▶ [What the task asks]
Wherever the string "MustCompile" shows up in the records below, return that line.

──────────────────────────────

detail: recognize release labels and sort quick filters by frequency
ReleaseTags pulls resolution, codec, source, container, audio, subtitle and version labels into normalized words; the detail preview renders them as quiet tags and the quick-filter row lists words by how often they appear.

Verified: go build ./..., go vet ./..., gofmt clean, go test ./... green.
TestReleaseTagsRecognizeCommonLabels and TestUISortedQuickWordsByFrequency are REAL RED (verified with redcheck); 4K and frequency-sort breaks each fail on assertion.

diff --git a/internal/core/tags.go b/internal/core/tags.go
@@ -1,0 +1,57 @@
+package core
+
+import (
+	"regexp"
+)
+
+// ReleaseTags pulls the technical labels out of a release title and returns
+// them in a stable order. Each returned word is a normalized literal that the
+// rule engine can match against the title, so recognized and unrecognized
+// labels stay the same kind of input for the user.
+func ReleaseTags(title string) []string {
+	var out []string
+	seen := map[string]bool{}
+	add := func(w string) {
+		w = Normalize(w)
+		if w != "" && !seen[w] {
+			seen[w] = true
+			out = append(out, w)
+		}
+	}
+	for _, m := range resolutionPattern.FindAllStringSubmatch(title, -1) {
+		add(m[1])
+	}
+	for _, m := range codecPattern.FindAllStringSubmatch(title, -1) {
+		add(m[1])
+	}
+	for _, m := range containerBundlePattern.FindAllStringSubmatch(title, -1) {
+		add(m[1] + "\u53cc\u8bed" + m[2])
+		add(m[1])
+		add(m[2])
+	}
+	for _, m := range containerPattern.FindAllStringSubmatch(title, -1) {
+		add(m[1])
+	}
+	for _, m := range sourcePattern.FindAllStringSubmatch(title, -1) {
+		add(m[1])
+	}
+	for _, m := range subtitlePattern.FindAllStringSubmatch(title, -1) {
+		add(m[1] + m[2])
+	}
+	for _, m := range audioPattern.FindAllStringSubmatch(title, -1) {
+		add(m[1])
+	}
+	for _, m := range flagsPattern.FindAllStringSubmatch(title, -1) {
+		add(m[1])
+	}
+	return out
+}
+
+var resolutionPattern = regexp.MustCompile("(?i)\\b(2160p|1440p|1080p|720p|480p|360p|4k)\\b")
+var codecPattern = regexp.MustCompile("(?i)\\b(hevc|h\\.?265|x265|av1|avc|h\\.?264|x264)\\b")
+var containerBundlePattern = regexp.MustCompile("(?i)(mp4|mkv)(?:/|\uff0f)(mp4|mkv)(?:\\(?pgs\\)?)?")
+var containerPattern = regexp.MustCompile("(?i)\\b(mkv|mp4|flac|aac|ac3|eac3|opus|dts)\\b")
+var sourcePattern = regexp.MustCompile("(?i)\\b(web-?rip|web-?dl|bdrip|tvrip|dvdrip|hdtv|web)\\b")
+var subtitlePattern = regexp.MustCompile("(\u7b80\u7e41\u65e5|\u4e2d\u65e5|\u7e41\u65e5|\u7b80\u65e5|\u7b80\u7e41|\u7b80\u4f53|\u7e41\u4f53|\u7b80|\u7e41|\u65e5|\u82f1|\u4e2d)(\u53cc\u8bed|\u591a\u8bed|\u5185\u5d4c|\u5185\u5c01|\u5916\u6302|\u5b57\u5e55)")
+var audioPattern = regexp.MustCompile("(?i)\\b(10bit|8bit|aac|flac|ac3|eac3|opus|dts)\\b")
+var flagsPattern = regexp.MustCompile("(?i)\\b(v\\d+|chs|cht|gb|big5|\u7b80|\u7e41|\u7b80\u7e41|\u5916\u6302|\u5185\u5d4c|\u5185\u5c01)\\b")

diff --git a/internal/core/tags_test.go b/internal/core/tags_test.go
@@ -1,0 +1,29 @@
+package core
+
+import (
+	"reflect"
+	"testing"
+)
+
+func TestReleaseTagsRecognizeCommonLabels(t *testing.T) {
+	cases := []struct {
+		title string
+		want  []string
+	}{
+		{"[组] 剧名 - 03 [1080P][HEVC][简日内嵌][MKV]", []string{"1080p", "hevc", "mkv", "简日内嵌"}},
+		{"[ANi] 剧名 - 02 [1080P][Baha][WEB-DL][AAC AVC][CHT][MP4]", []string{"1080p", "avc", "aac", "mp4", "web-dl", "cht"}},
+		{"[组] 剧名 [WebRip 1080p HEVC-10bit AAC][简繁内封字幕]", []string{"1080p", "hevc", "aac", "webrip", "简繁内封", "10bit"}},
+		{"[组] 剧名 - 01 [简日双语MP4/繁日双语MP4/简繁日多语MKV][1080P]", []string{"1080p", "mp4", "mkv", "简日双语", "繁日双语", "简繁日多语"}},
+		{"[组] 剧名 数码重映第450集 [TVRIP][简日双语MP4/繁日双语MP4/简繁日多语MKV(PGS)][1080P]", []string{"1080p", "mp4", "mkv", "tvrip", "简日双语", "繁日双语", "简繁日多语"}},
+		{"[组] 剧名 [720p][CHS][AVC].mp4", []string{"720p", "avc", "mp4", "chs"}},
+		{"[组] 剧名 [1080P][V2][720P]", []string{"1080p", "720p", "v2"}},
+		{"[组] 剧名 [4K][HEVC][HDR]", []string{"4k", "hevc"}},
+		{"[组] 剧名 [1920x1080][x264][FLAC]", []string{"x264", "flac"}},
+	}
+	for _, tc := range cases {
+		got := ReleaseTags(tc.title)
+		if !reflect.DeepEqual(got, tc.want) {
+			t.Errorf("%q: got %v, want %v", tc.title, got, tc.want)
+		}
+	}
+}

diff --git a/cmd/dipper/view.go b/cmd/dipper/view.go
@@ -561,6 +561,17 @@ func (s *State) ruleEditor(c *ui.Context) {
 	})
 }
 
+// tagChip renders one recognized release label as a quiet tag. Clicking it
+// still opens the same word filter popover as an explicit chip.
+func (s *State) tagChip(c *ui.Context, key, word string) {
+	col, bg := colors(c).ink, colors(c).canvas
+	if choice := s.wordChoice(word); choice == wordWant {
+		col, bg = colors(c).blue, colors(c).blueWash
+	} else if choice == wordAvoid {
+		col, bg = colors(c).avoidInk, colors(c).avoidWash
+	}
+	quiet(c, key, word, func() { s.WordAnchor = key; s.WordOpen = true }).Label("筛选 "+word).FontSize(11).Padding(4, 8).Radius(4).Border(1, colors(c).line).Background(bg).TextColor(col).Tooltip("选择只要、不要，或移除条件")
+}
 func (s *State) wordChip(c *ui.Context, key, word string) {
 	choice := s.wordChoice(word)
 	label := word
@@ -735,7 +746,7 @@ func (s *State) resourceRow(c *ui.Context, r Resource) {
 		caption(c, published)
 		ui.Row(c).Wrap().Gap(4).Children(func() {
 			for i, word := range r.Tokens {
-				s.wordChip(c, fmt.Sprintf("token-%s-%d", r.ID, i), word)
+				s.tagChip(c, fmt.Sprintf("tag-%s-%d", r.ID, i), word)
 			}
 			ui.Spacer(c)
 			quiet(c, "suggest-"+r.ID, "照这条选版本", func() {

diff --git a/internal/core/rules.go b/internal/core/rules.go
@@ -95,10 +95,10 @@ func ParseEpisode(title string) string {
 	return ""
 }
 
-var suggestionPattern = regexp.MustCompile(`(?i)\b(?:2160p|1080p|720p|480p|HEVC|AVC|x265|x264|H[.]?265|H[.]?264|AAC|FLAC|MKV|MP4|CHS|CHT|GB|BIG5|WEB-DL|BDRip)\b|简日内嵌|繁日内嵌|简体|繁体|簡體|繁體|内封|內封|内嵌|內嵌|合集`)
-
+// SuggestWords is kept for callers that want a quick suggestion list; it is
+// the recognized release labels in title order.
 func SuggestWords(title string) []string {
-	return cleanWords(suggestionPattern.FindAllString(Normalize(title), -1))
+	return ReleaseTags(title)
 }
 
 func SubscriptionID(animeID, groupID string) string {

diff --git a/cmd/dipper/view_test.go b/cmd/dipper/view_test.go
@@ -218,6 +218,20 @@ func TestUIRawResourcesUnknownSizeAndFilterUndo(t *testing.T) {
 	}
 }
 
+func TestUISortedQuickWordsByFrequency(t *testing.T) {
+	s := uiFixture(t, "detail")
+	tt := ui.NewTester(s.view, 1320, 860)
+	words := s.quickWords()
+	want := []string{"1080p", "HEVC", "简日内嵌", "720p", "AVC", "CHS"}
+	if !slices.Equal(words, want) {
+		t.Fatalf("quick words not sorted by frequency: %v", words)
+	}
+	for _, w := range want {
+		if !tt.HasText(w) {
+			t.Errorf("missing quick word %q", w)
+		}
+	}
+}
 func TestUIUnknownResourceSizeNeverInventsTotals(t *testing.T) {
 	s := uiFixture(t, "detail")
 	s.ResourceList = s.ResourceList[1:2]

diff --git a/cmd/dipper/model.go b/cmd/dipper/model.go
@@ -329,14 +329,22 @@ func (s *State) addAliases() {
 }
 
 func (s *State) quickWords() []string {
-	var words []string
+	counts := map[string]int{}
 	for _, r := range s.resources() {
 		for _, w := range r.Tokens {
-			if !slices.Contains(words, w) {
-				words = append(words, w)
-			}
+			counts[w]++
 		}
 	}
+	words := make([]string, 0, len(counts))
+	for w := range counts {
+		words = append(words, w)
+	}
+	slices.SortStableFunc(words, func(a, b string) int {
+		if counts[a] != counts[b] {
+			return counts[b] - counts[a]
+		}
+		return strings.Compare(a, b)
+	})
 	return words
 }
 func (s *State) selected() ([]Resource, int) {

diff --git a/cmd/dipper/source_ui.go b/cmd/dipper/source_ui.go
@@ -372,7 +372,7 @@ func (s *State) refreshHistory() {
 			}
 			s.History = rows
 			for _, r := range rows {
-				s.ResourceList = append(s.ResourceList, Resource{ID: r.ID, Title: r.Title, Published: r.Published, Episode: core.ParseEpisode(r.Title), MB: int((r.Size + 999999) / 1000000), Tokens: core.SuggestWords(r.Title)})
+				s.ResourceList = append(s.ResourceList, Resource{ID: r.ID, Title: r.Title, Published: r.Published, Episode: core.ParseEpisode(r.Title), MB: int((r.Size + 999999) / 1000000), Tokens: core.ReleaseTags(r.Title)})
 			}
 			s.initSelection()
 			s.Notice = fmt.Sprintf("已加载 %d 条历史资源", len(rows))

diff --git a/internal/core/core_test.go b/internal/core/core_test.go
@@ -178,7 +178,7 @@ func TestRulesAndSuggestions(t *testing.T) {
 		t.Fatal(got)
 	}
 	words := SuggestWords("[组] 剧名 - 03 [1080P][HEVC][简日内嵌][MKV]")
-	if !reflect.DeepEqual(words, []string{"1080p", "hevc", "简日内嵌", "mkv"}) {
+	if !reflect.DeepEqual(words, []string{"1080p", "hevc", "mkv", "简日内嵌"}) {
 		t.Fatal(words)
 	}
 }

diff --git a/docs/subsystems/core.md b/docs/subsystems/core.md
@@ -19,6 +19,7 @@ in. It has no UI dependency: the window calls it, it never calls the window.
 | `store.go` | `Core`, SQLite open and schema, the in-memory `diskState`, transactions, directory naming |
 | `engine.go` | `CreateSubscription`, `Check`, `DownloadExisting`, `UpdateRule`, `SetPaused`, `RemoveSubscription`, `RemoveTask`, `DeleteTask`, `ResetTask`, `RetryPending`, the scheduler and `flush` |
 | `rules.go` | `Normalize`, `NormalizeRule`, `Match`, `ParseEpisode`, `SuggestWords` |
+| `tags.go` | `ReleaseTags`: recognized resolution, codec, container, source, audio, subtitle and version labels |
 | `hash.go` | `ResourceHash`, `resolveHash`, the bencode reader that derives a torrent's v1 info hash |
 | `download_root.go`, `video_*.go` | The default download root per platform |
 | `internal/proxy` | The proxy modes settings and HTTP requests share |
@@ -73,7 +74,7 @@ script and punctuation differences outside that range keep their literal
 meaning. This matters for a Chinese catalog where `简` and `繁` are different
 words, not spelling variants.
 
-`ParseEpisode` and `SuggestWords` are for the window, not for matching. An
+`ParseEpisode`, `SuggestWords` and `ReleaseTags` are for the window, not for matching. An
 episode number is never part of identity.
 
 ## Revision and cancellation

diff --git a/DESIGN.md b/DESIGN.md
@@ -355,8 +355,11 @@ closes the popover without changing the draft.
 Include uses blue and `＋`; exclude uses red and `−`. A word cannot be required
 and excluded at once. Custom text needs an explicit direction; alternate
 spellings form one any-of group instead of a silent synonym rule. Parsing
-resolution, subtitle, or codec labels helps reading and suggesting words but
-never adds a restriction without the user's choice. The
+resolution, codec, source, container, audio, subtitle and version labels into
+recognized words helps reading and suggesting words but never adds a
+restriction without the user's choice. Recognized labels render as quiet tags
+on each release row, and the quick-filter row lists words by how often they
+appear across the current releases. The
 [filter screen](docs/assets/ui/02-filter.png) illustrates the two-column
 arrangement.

──────────────────────────────

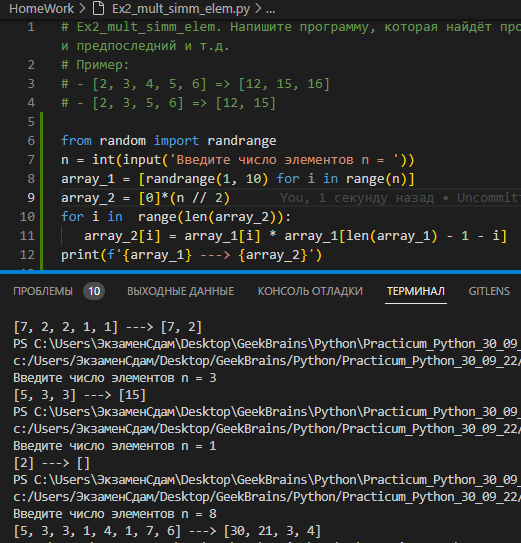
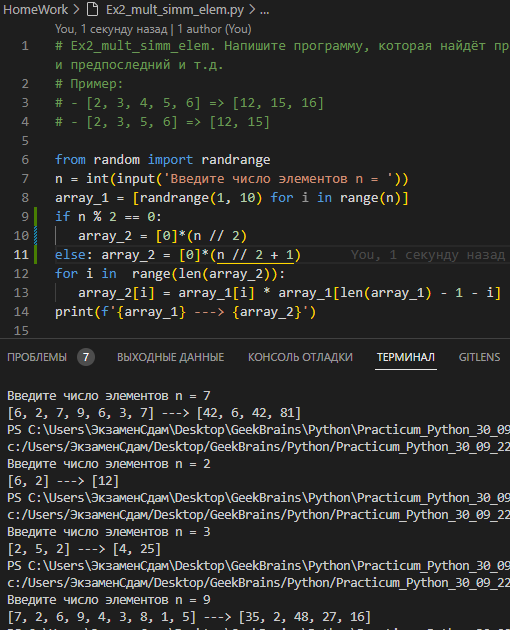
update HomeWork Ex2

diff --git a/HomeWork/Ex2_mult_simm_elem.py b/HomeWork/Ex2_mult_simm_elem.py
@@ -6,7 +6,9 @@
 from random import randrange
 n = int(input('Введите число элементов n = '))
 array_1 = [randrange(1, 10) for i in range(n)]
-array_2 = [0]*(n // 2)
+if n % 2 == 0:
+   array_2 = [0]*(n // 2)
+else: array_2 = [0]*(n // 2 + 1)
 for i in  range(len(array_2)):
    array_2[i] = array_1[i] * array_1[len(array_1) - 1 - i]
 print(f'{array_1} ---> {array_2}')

──────────────────────────────

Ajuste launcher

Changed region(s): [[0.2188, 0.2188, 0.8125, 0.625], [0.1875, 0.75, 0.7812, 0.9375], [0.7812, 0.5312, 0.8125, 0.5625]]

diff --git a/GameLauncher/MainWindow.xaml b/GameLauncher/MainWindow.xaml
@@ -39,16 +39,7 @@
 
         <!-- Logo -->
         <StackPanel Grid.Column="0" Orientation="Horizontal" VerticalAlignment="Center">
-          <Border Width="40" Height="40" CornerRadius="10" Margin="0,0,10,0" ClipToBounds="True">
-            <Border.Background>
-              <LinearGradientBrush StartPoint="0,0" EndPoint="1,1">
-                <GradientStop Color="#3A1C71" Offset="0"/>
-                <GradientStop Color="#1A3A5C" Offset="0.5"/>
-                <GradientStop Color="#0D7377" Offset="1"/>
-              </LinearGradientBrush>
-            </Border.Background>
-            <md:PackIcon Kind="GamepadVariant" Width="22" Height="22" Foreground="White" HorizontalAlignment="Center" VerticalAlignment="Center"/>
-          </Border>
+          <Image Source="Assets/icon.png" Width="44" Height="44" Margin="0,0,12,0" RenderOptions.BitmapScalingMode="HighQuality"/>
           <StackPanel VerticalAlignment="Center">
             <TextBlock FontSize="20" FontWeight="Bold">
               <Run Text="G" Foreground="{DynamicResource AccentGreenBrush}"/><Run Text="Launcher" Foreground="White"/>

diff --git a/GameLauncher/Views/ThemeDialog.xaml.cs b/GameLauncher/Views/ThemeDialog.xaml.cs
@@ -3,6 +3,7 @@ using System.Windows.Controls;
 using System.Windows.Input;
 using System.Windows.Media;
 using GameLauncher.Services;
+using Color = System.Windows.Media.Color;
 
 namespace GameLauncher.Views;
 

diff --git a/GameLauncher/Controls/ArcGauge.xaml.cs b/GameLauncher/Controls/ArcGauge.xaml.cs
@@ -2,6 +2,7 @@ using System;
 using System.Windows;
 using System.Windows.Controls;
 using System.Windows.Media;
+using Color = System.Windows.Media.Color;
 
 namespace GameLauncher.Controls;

──────────────────────────────

▶ [Answer space]
+var resolutionPattern = regexp.MustCompile("(?i)\\b(2160p|1440p|1080p|720p|480p|360p|4k)\\b")
+var codecPattern = regexp.MustCompile("(?i)\\b(hevc|h\\.?265|x265|av1|avc|h\\.?264|x264)\\b")
+var containerBundlePattern = regexp.MustCompile("(?i)(mp4|mkv)(?:/|\uff0f)(mp4|mkv)(?:\\(?pgs\\)?)?")
+var containerPattern = regexp.MustCompile("(?i)\\b(mkv|mp4|flac|aac|ac3|eac3|opus|dts)\\b")
+var sourcePattern = regexp.MustCompile("(?i)\\b(web-?rip|web-?dl|bdrip|tvrip|dvdrip|hdtv|web)\\b")
+var subtitlePattern = regexp.MustCompile("(\u7b80\u7e41\u65e5|\u4e2d\u65e5|\u7e41\u65e5|\u7b80\u65e5|\u7b80\u7e41|\u7b80\u4f53|\u7e41\u4f53|\u7b80|\u7e41|\u65e5|\u82f1|\u4e2d)(\u53cc\u8bed|\u591a\u8bed|\u5185\u5d4c|\u5185\u5c01|\u5916\u6302|\u5b57\u5e55)")
+var audioPattern = regexp.MustCompile("(?i)\\b(10bit|8bit|aac|flac|ac3|eac3|opus|dts)\\b")
+var flagsPattern = regexp.MustCompile("(?i)\\b(v\\d+|chs|cht|gb|big5|\u7b80|\u7e41|\u7b80\u7e41|\u5916\u6302|\u5185\u5d4c|\u5185\u5c01)\\b")
-var suggestionPattern = regexp.MustCompile(`(?i)\b(?:2160p|1080p|720p|480p|HEVC|AVC|x265|x264|H[.]?265|H[.]?264|AAC|FLAC|MKV|MP4|CHS|CHT|GB|BIG5|WEB-DL|BDRip)\b|简日内嵌|繁日内嵌|简体|繁体|簡體|繁體|内封|內封|内嵌|內嵌|合集`)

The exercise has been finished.